TASK: From the entries below, gather every line containing the string "verticalLayout".

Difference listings
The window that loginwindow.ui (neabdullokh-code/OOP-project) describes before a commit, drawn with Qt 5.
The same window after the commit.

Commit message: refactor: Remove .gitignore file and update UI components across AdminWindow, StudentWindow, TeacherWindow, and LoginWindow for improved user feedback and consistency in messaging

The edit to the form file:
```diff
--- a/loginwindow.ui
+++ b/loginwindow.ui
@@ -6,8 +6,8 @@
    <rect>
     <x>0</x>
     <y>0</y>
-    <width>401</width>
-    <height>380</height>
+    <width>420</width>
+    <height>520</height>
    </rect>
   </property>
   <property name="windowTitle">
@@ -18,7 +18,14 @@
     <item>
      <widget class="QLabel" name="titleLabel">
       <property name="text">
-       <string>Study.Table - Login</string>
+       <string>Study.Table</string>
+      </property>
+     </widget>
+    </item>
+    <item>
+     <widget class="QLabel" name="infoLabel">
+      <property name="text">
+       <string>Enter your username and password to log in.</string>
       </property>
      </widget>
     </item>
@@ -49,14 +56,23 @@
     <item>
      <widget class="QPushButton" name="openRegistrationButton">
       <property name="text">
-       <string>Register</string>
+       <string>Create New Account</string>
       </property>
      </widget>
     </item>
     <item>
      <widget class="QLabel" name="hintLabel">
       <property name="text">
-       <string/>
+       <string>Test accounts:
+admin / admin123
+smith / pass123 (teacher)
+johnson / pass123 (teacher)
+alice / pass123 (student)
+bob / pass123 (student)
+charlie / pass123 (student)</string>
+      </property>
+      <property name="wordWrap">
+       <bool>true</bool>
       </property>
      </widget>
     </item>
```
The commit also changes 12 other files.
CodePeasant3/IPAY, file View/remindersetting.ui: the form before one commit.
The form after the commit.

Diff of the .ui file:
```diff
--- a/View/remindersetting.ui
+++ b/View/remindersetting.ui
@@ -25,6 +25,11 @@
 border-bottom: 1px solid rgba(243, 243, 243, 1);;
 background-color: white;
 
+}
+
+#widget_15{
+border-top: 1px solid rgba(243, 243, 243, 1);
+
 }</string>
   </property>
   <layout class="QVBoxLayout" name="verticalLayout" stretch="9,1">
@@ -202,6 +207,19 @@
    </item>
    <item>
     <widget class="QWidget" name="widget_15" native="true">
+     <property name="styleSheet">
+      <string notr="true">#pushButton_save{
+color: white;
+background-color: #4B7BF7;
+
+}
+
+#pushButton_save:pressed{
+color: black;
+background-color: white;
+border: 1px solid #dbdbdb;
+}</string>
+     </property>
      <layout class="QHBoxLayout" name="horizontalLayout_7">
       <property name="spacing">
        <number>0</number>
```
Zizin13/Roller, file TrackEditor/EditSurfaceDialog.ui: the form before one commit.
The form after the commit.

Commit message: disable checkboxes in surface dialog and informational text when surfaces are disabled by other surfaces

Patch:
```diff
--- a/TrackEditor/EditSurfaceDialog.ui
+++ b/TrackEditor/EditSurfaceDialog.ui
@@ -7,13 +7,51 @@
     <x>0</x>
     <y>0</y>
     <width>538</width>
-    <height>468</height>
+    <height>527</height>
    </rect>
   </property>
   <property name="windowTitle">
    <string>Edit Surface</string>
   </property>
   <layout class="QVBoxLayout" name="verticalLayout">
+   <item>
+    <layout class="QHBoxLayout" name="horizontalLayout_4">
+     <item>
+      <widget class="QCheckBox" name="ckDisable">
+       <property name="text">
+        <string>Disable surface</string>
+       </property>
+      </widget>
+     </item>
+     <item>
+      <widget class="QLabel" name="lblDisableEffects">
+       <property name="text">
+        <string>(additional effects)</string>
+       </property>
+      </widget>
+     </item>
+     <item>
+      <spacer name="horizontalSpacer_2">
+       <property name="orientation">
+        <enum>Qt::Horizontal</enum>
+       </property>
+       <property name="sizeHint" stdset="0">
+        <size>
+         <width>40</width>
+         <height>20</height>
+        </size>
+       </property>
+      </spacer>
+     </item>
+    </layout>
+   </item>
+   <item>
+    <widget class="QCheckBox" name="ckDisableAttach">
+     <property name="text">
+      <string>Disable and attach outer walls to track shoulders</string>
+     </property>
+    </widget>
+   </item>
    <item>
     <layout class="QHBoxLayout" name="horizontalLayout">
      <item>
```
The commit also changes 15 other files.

SOLUTION:
   <layout class="QVBoxLayout" name="verticalLayout" stretch="9,1">
   <layout class="QVBoxLayout" name="verticalLayout">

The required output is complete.